World Journal of Nuclear Medicine

LETTER TO EDITOR
Year
: 2020  |  Volume : 19  |  Issue : 2  |  Page : 179-

Clinical significance of thyroid incidentalomas detected on fluorodeoxyglucose positron emission tomography scan (PETomas): Its original description and now


Jacques How1, Roger Tabah2, Elliot J Mitmaker2,  
1 Division of Endocrinology, McGill University Health Center, Montreal, Quebec, Canada
2 Department of Surgery, McGill University Health Center, Montreal, Quebec, Canada

Correspondence Address:
Dr. Elliot J Mitmaker
Department of Surgery, Section of Endocrine Surgery, McGill University Health Centre, Royal Victoria Hospital, Glen Site, 1001 Boul Decarie, Bureau D02.7324,Montréal, Québec H4A 3J1
Canada




How to cite this article:
How J, Tabah R, Mitmaker EJ. Clinical significance of thyroid incidentalomas detected on fluorodeoxyglucose positron emission tomography scan (PETomas): Its original description and now.World J Nucl Med 2020;19:179-179


How to cite this URL:
How J, Tabah R, Mitmaker EJ. Clinical significance of thyroid incidentalomas detected on fluorodeoxyglucose positron emission tomography scan (PETomas): Its original description and now. World J Nucl Med [serial online] 2020 [cited 2020 Aug 4 ];19:179-179
Available from: http://www.wjnm.org/text.asp?2020/19/2/179/286461


Full Text



Dear Editor,

We read with much interest the paper,[1] “Clinical significance of thyroid incidentalomas detected on fluorodeoxyglucose positron emission tomography scan (PETomas): An Indian experience” by Kumar et al. published in the July–September 2019 issue of your journal. In April 2011, our team published our findings on this topic, at which time we suggested that this thyroid entity should be called “PETomas.”[2] We are, therefore, extremely surprised that Kumar et al. did not cite our publication and acknowledge our role in initiating the use of the term “PETomas.”

We would also like to draw the attention of your readers to a paper published in 2008 by Katz and Shaha of the Memorial Sloan-Kettering Cancer Center, wherein they proposed that this thyroid finding should be called “PET-associated incidental neoplasms (PAINS).”[3] Neither “PAINS” nor “PETomas” have thus far caught on in the literature so that we heartily welcome the usage of “PETomas” by Kumar et al. We believe that this term is simple and meaningful.

Financial support and sponsorship

Nil.

Conflicts of interest

There are no conflicts of interest.

References

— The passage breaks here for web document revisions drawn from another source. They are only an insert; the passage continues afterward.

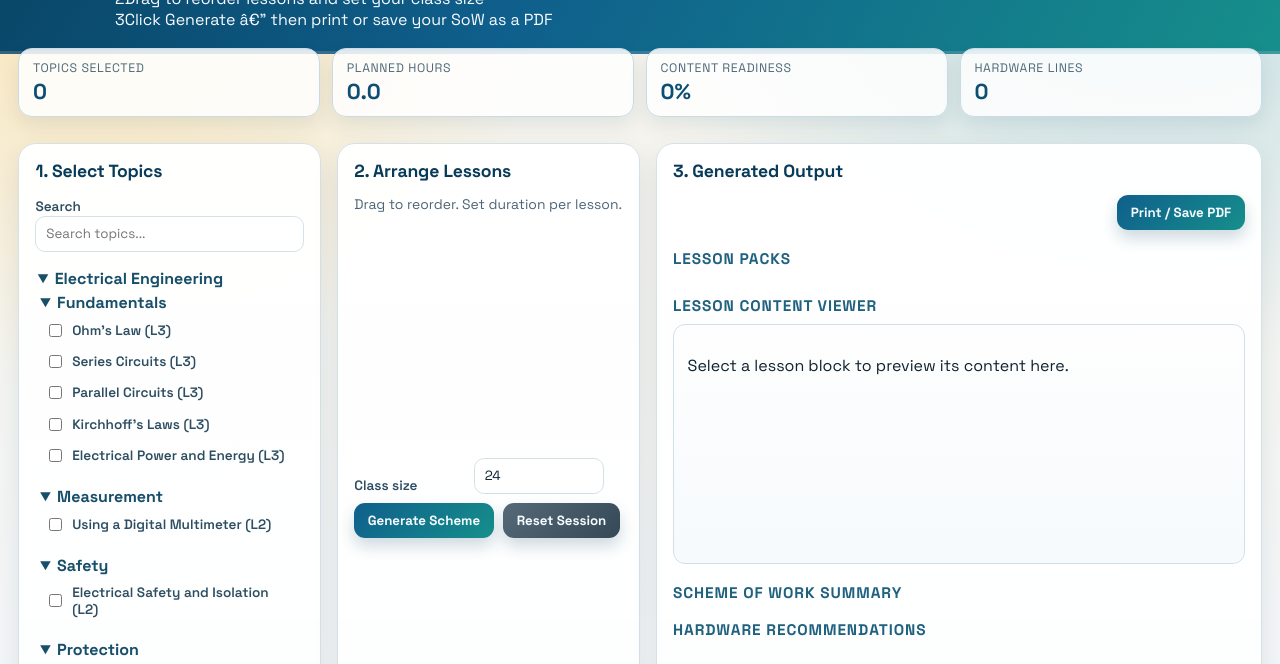
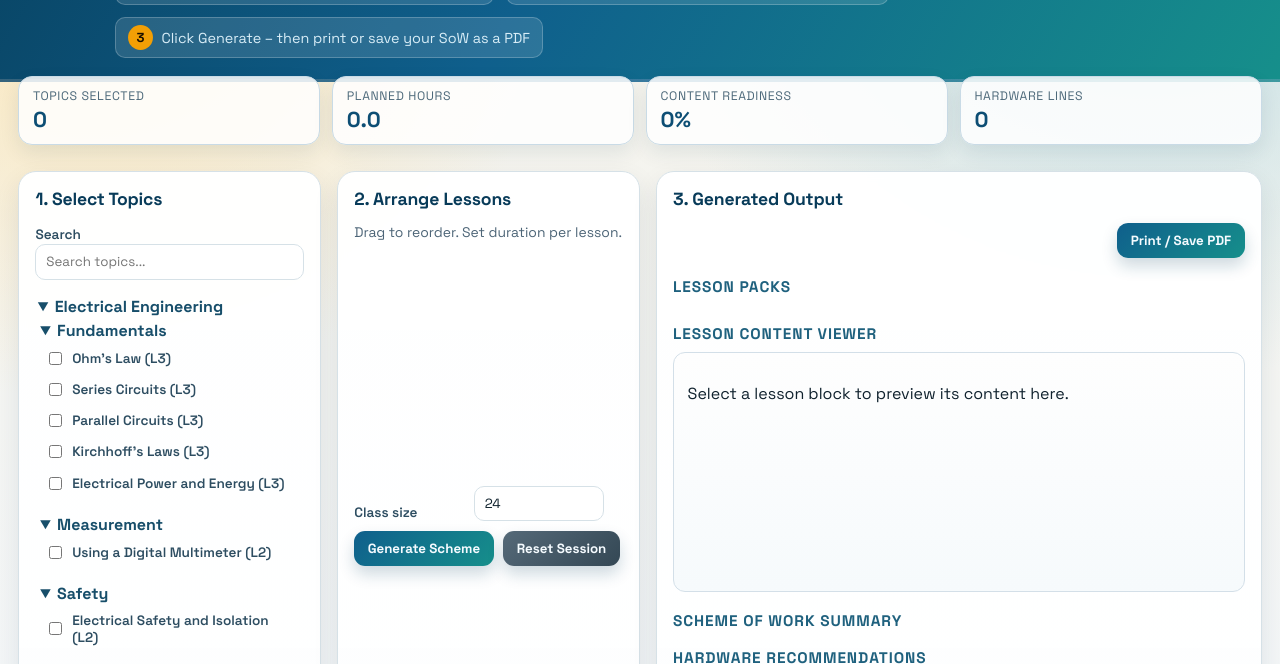
Before and after one commit to hadefuwa/sow-generator, a plain HTML site: page index.html in a window 1280 px wide. Shown: the part 248-912 px from the top of the page. Drawn offline with Linux system fonts and the light colour scheme.

Commit message:
Fix hero encoding and add step-guide styling
Replace garbled em-dash mojibake with &ndash; HTML entities, fix
broken title/link tag caused by stray CRLF, and add CSS for the
.hero-how / .hero-step / .hero-step-num how-to guide elements.

Co-Authored-By: Claude Sonnet 4.6 <noreply@anthropic.com>

```diff
--- a/index.html
+++ b/index.html
@@ -3,7 +3,8 @@
 <head>
   <meta charset="UTF-8">
   <meta name="viewport" content="width=device-width, initial-scale=1.0">
-  <title>Scheme of Work Generator â€” Matrix TSL</title>`r`n  <link rel="icon" type="image/png" href="assets/favicon.png">
+  <title>Scheme of Work Generator &ndash; Matrix TSL</title>
+  <link rel=”icon” type=”image/png” href=”assets/favicon.png”>
   <link rel="preconnect" href="https://fonts.googleapis.com">
   <link rel="preconnect" href="https://fonts.gstatic.com" crossorigin>
   <link href="https://fonts.googleapis.com/css2?family=Space+Grotesk:wght@400;500;600;700&family=Source+Serif+4:opsz,wght@8..60,500;8..60,700&display=swap" rel="stylesheet">
@@ -14,11 +15,11 @@
     <div class="hero">
       <img src="assets/matrix%20light.png" alt="Matrix TSL" class="hero-logo">
       <h1>Scheme of Work Generator</h1>
-      <p class="hero-copy">Plan, sequence, and deliver your engineering courses with confidence. Select the topics you need, arrange your lessons, and generate a complete Scheme of Work â€” ready to print and take into the classroom.</p>
+      <p class="hero-copy">Plan, sequence, and deliver your engineering courses with confidence. Select the topics you need, arrange your lessons, and generate a complete Scheme of Work &ndash; ready to print and take into the classroom.</p>
       <div class="hero-how">
         <div class="hero-step"><span class="hero-step-num">1</span><span>Choose your topics from the panel on the left</span></div>
         <div class="hero-step"><span class="hero-step-num">2</span><span>Drag to reorder lessons and set your class size</span></div>
-        <div class="hero-step"><span class="hero-step-num">3</span><span>Click Generate â€” then print or save your SoW as a PDF</span></div>
+        <div class="hero-step"><span class="hero-step-num">3</span><span>Click Generate &ndash; then print or save your SoW as a PDF</span></div>
       </div>
     </div>
   </header>
--- a/styles.css
+++ b/styles.css
@@ -111,6 +111,39 @@ h4 {
   border: 1px solid rgba(255, 255, 255, 0.35);
   font-size: 0.78rem;
   color: #ecf8ff;
+}
+
+.hero-how {
+  margin-top: 1.1rem;
+  display: flex;
+  flex-wrap: wrap;
+  gap: 0.75rem;
+}
+
+.hero-step {
+  display: flex;
+  align-items: center;
+  gap: 0.55rem;
+  background: rgba(255, 255, 255, 0.12);
+  border: 1px solid rgba(255, 255, 255, 0.22);
+  border-radius: 10px;
+  padding: 0.45rem 0.75rem;
+  font-size: 0.9rem;
+  color: #d8edf7;
+}
+
+.hero-step-num {
+  display: inline-flex;
+  align-items: center;
+  justify-content: center;
+  width: 1.55rem;
+  height: 1.55rem;
+  border-radius: 50%;
+  background: var(--accent);
+  color: #1a1000;
+  font-weight: 700;
+  font-size: 0.82rem;
+  flex-shrink: 0;
 }
 
 .layout {
```
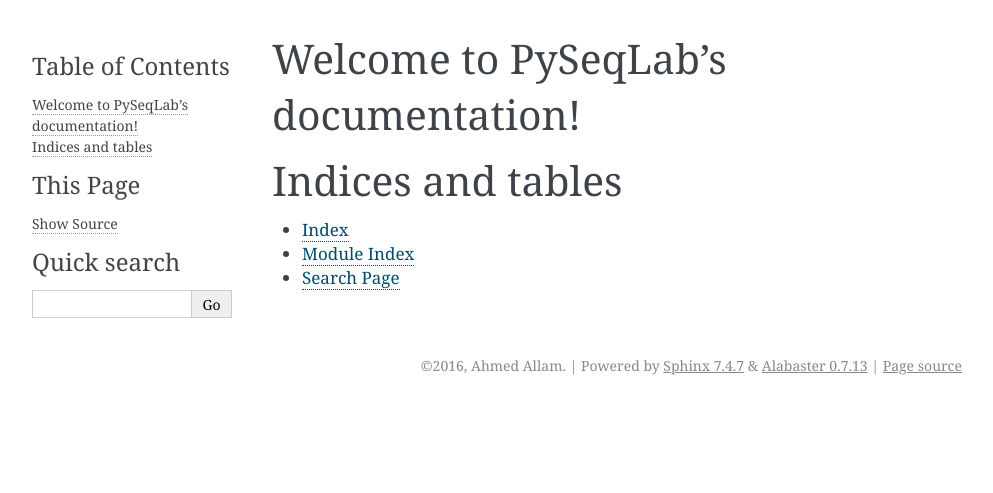
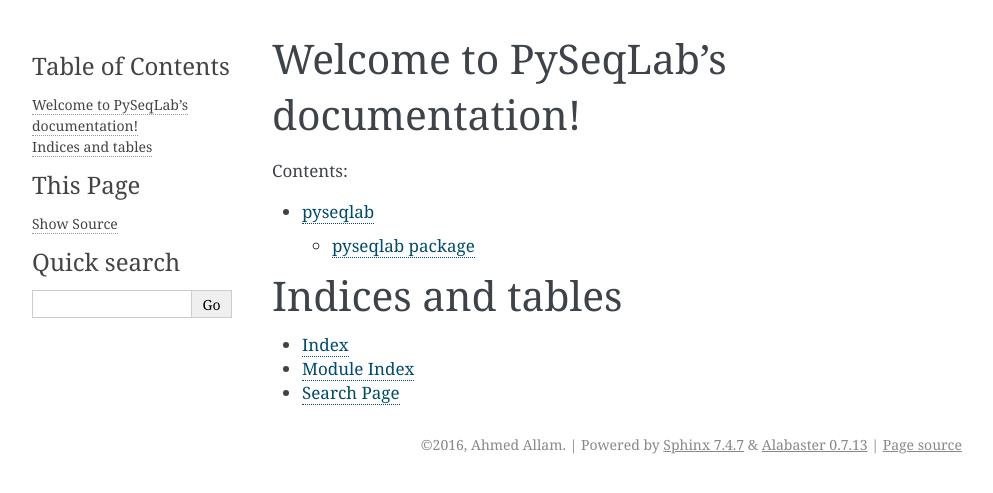
Before and after one commit to uzh-dqbm-cmi/PySeqLab, a Sphinx documentation site: the page built from docs/source/index.rst, in a window 1280 px wide. Shown: the top 493 px of the page, without its empty margins (148-1141 px from the left). Built offline with Sphinx 7.4.7, drawn with Linux system fonts in a browser that asks for light colours.

Commit message:
integrating documentation

```diff
--- a/docs/source/conf.py
+++ b/docs/source/conf.py
@@ -19,8 +19,7 @@
 #
 import os
 import sys
-sys.path.insert(0, os.path.abspath('../..'))
-
+sys.path.insert(0, os.path.abspath('../../pyseqlab'))
 
 # -- General configuration ------------------------------------------------
 
--- a/docs/source/index.rst
+++ b/docs/source/index.rst
@@ -10,6 +10,7 @@
    :maxdepth: 2
    :caption: Contents:
 
+   modules
 
 
 Indices and tables
```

1Kumar AA, Datta G, Singh H, Mukherjee PB, Vangal S. Clinical significance of thyroid incidentalomas detected on fluorodeoxyglucose positron emission tomography scan (PETomas): An Indian experience. World J Nucl Med 2019;18:273-82.
2Nishimori H, Tabah R, Hickeson M, How J. Incidental thyroid “PETomas”: Clinical significance and novel description of the self-resolving variant of focal FDG-PET thyroid uptake. Can J Surg 2011;54:83-8.
3Katz SC, Shaha A. PET-associated incidental neoplasms of the thyroid. J Am Coll Surg 2008;207:259-64.